- What is being asked -
Leave out the pictures and retype all the entries below exactly.

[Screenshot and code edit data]
■ ■ ■ ■ ■ ■ ■
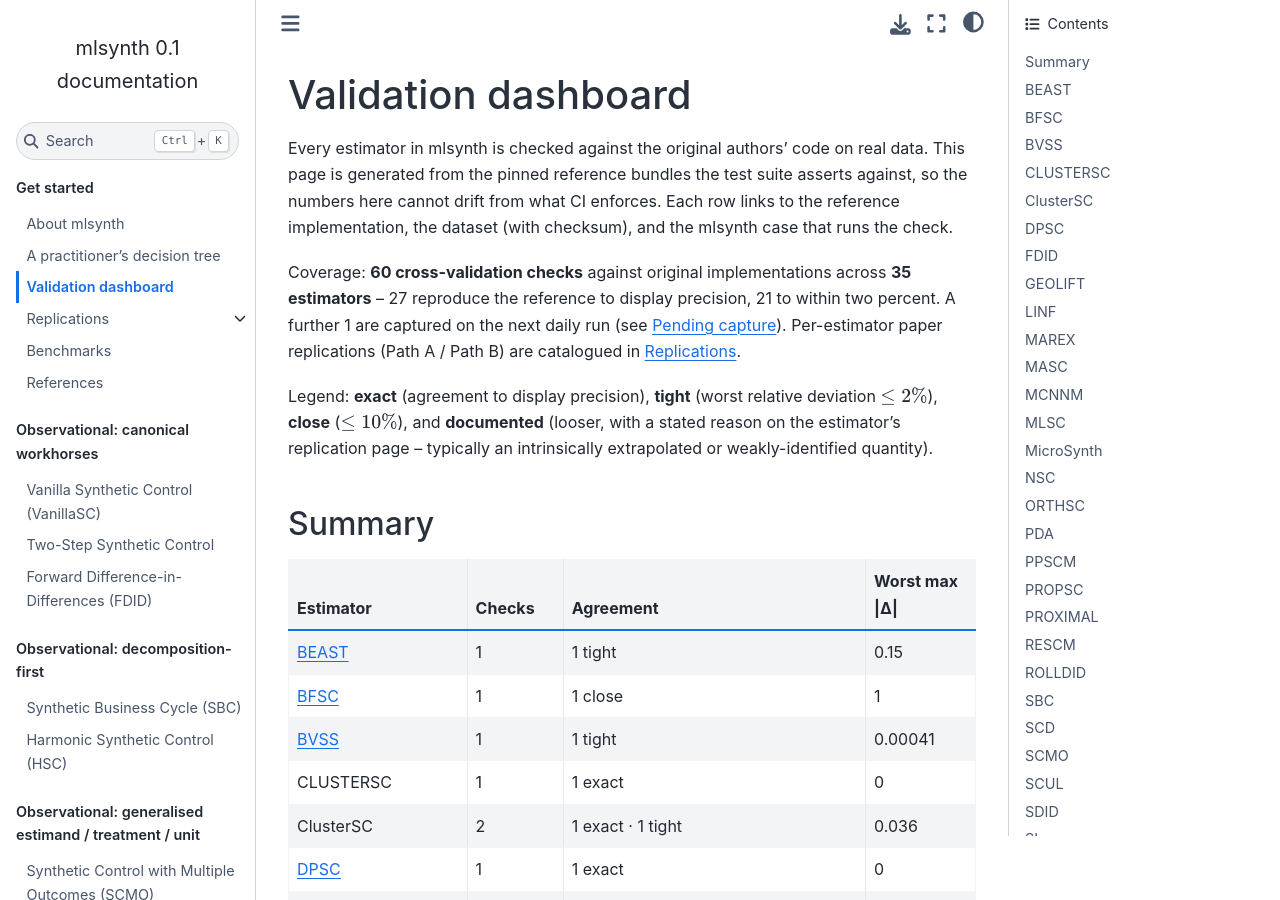
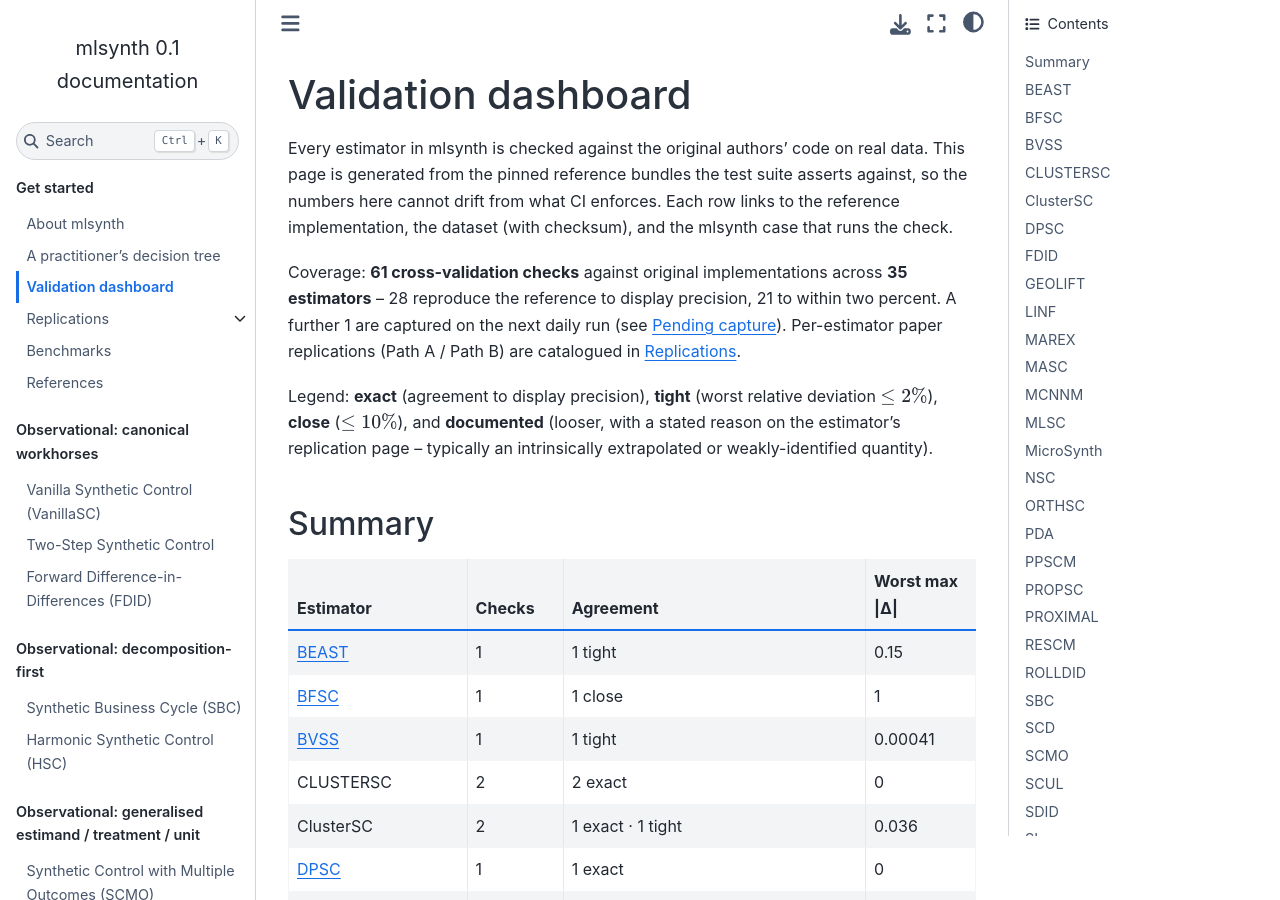
Before and after one commit to jgreathouse9/mlsynth, a Sphinx documentation site: the page built from docs/validation.rst, in a window 1280 px wide and 900 px high. Built offline with Sphinx 7.4.7 and the Sphinx Book theme 1.1.4, drawn with Linux system fonts in a browser that asks for light colours; some of the changed text lies outside the part shown.

Commit message:
benchmarks: refresh validation dashboard [skip ci]

```diff
--- a/docs/validation.rst
+++ b/docs/validation.rst
@@ -9,8 +9,8 @@ test suite asserts against, so the numbers here cannot drift from what CI
 enforces. Each row links to the reference implementation, the dataset (with
 checksum), and the mlsynth case that runs the check.
 
-Coverage: **60 cross-validation checks** against original
-implementations across **35 estimators** -- 27 reproduce the reference to display precision, 21 to
+Coverage: **61 cross-validation checks** against original
+implementations across **35 estimators** -- 28 reproduce the reference to display precision, 21 to
 within two percent. A further 1 are captured on the next daily run (see `Pending capture`_). Per-estimator paper replications (Path A / Path B) are catalogued in :doc:`replications`.
 
 Legend: **exact** (agreement to display precision), **tight** (worst
@@ -42,8 +42,8 @@ Summary
      - 1 tight
      - 0.00041
    * - :ref:`CLUSTERSC <val-clustersc>`
-     - 1
-     - 1 exact
+     - 2
+     - 2 exact
      - 0
    * - :ref:`ClusterSC <val-clustersc>`
      - 2
```
Also changed, not shown: other parts of docs/validation.rst (+6 -0 lines), 1 other file.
■ ■ ■ ■ ■ ■ ■
- Answer space -
Before and after one commit to jgreathouse9/mlsynth, a Sphinx documentation site: the page built from docs/validation.rst, in a window 1280 px wide and 900 px high. Built offline with Sphinx 7.4.7 and the Sphinx Book theme 1.1.4, drawn with Linux system fonts in a browser that asks for light colours; some of the changed text lies outside the part shown.

Commit message:
benchmarks: refresh validation dashboard [skip ci]

```diff
--- a/docs/validation.rst
+++ b/docs/validation.rst
@@ -9,8 +9,8 @@ test suite asserts against, so the numbers here cannot drift from what CI
 enforces. Each row links to the reference implementation, the dataset (with
 checksum), and the mlsynth case that runs the check.
 
-Coverage: **60 cross-validation checks** against original
-implementations across **35 estimators** -- 27 reproduce the reference to display precision, 21 to
+Coverage: **61 cross-validation checks** against original
+implementations across **35 estimators** -- 28 reproduce the reference to display precision, 21 to
 within two percent. A further 1 are captured on the next daily run (see `Pending capture`_). Per-estimator paper replications (Path A / Path B) are catalogued in :doc:`replications`.
 
 Legend: **exact** (agreement to display precision), **tight** (worst
@@ -42,8 +42,8 @@ Summary
      - 1 tight
      - 0.00041
    * - :ref:`CLUSTERSC <val-clustersc>`
-     - 1
-     - 1 exact
+     - 2
+     - 2 exact
      - 0
    * - :ref:`ClusterSC <val-clustersc>`
      - 2
```
Also changed, not shown: other parts of docs/validation.rst (+6 -0 lines), 1 other file.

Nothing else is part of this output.